    This was hard, for me anyway. Most was do-able but I got stuck in the top right-hand corner. I never did get 12a, 7d and 8d, though I should have got 8d … maybe not, it was pretty obscure. Fave was 10a, but loved 1d and 16d as well. Thanks to setter, I did enjoy what I could solve, and to Gazza for helping me to finish this.


  16. jean-luc cheval
    Posted September 2, 2014 at 5:33 pm | Permalink

    Got a bit stuck with NE corner. Guessed 10a but couldn’t explain the els. Thought 14a was quite fitting as well. I’m shore I am not the only one not to like 12a. 3d and 13d were so similar I thought a referring clue would have been more fun. Thanks to gazza for the help.

    • Kath
      Posted September 2, 2014 at 7:04 pm | Permalink

      Els, the golfer, is worth remembering – he turns up in crosswords occasionally. Unfortunately he doesn’t turn up often enough for me to remember him when I need him unless I really stir up the ‘little grey cells’.

  17. Collywobbles
    Posted September 2, 2014 at 5:33 pm | Permalink

    I seemed to find this puzzle more difficult than a normal Tuesday, maybe I was not on the right waveband and, like you Gazza, I did not enjoy it. Many thanks for the hints and, thankfully, the ones that I used I would not have got anyway

  18. Angel
    Posted September 2, 2014 at 5:34 pm | Permalink

    For me definitely not among the most entertaining puzzles. Didn’t feel at all familiar – could it be a newish Mr Ron? Certainly no favs. I’m with you Gazza (thanks for hints which I struggled not to need) on ***/**. http://bigdave44.com/wp-content/plugins/wp-monalisa/icons/wpml_negative.gif

  19. Gwizz
    Posted September 2, 2014 at 8:05 pm | Permalink

    Once I had remembered which way the single ‘l’ and the double ”ll’ went all fell into place, except I didn’t remember for quite a while. Ho humm.
    Otherwise no real problems but also no particular favorites…
    Thanks to the setter and Gazza of course.

  20. Clarky
    Posted September 2, 2014 at 8:29 pm | Permalink

    ***/* Hard work after a late start this evening.
    Scotch is whiskey. Never ever a Scot.
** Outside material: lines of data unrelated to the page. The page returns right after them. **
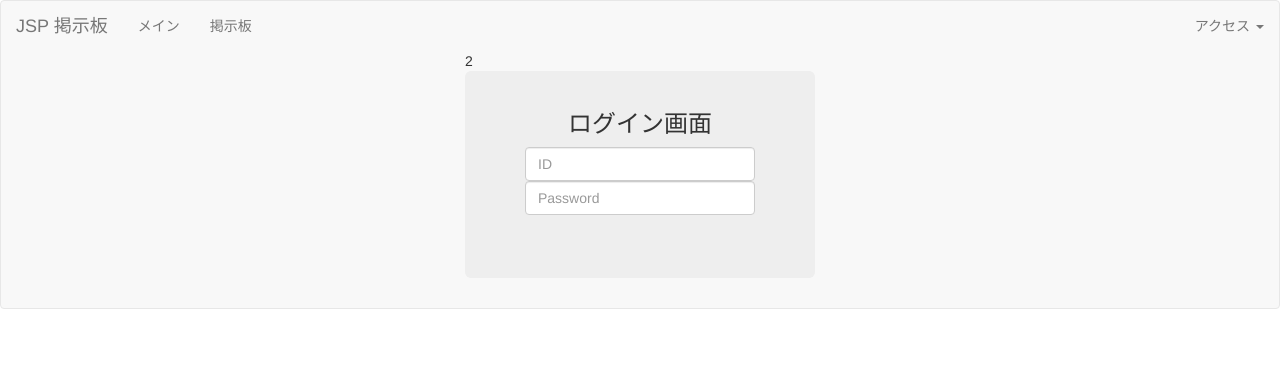
Repository: dengpu/JSP
Page: http://localhost/BBS/login.jsp
An editor plug-in stored every save of this project. The page is shown before and after the next save, followed by the edit.
The browser window is 1280 px wide. The pictures show the whole page.
Some web libraries are served in a nearby version. The page is served by Tomcat 9. Other server files are loaded and not shown.

Above is the page before, as saved 2017-05-15 02:17:56.

### BBS/WebContent/login.jsp
<%@ page language="java" contentType="text/html; charset=UTF-8"
	pageEncoding="UTF-8"%>
<!DOCTYPE html>
<html>
<head>
<meta http-equiv="Content-Type" content="text/html; charset=UTF-8">
<meta name="viewport" content="width=device-width, initial-scale=1">
<link rel="stylesheet" href="css/bootstrap.css">
<title>JSP 掲示板</title>
</head>
<body>
	<nav class="navbar navbar-default">
		<div class="navbar-header">
			<button type=button class="navbar-toggle collapsed"
				data-toggle="collapse" data-target="#bs-example-navbar-collapse-1"
				aria-expanded="false">
				<span class="icon-bar"></span> <span class="icon-bar"></span> <span
					class="icon-bar"></span>

			</button>
			<a class="navbar-brand" href="main.jsp">JSP 掲示板</a>
		</div>
		<div class="collapse navbar-collapse"
			id="bs-example-navbar-collapse-1">
			<ul class="nav navbar-nav ">
				<li><a href="main.jsp">メイン</a></li>
				<li><a href="bbs.jsp">掲示板</a></li>
			</ul>

			<ul class="nav navbar-nav navbar-right">
				<li class="dropdown"><a href="#" class="dropdown-toggle"
					data-toggle="dropdown" role="button" aria-haspopup="true"
					aria-expanded="false">アクセス <span class="caret"></span>

				</a>
					<ul class="dropdown-menu">
						<li><a href="login.jsp">ログイン</a></li>
						<li><a href="login.jsp">会員登録</a></li>

					</ul></li>
			</ul>
		</div>
		<div class="container">
			<div class="col-lg-4"></div>
			<div class="col-lg-4">
			2
			<div class="jumbotron" style="padding-top:20px;">
			<form method="post" action="loginAction.jsp">
			<h3 style="text-align:center">ログイン画面</h3>
			<div class="form-group">
				<input type="text" class="form-control" placeholder="ID" name="userID" maxlength="20">
				<input type="password" class="form-control" placeholder="Password" name="userPassword">

				<intut type="submit" value="ログイン">
			</div>
			</form>

			</div>
			</div>


		</div>


	</nav>

	<script src="https://code.jquery.com/jquery-3.1.1.min.js"></script>
	<script src="js/bootstrap.js"></script>

</body>
</html>

Loaded but not shown: BBS/WebContent/css/bootstrap.css (library); BBS/WebContent/js/bootstrap.js (library)

After the next save:
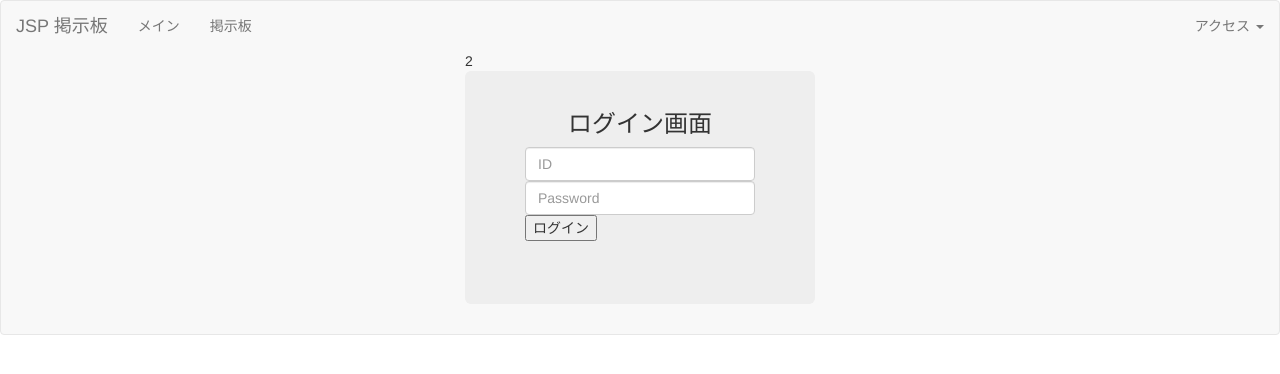
Saved 23 s later.
--- a/BBS/WebContent/login.jsp
+++ b/BBS/WebContent/login.jsp
@@ -51,7 +51,7 @@
 				<input type="text" class="form-control" placeholder="ID" name="userID" maxlength="20">
 				<input type="password" class="form-control" placeholder="Password" name="userPassword">
 
-				<intut type="submit" value="ログイン">
+				<input type="submit" value="ログイン">
 			</div>
 			</form>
As one about to vote this kind of nonsense might well give the Yes campaign a boost.

    • barrie
      Posted October 19, 2014 at 7:24 pm | Permalink

      pedantic note scotch whisky and irish whiskey nb the extra e. but wikipedia does have issues with that

      • gazza
        Posted October 19, 2014 at 7:37 pm | Permalink

        Welcome to the blog, barrie. I take it that you’re not the same Barrie who used to be a regular commenter.

  21. Jay legs
    Posted September 2, 2014 at 10:31 pm | Permalink

    Completed the crossword, not sure about sure! And spent some time scouring page 26 of the paper looking for a reference to pirates:( None-the-less enjoyable.

  22. Salty Dog
    Posted September 2, 2014 at 11:25 pm | Permalink

    Not sure why some other contributors were underwhelmed by this one; l didn’t find it too bad at all. Something like 2*/3* by my reckoning, and 10a my pick of the clues. My thanks to the setter (whoever he/she was), and to Gazza for the review.

  23. Heno
    Posted September 2, 2014 at 11:28 pm | Permalink

    Thanks to Mr Ron and to Gazza. An ok puzzle, got completely stuck in the NE corner. Needed 5 hints to finish. Was 3*/2* for me. Skiddaw today, great walk, but spoiled by flying ants and other biting insects on the way down. http://bigdave44.com/wp-content/plugins/wp-monalisa/icons/wpml_cry.gif

  24. Miffypops
    Posted September 3, 2014 at 12:11 am | Permalink

    A tricky little bugger. Solved on the way to Edgebaston for England’s humiliation at the hands of India. Loved it all the way.. last one in 12ac More please

  25. Owdoo
    Posted September 3, 2014 at 12:15 am | Permalink

    No real problems here although the Scotch clue raised an eyebrow and the NE corner held me up a bit but was defeated after a short intermission.
    Thanks to the setter and Gazza for the review.
    2*/2* for me this one.

  26. Tstrummer
    Posted September 3, 2014 at 12:54 am | Permalink

    Fairly straightforward and no real complaints, apart from 12a, which was shocking. Favourite, and a modest smile, goes to 17d 2*/3*. Thanks to Gazza, of course, and setter for a modest workout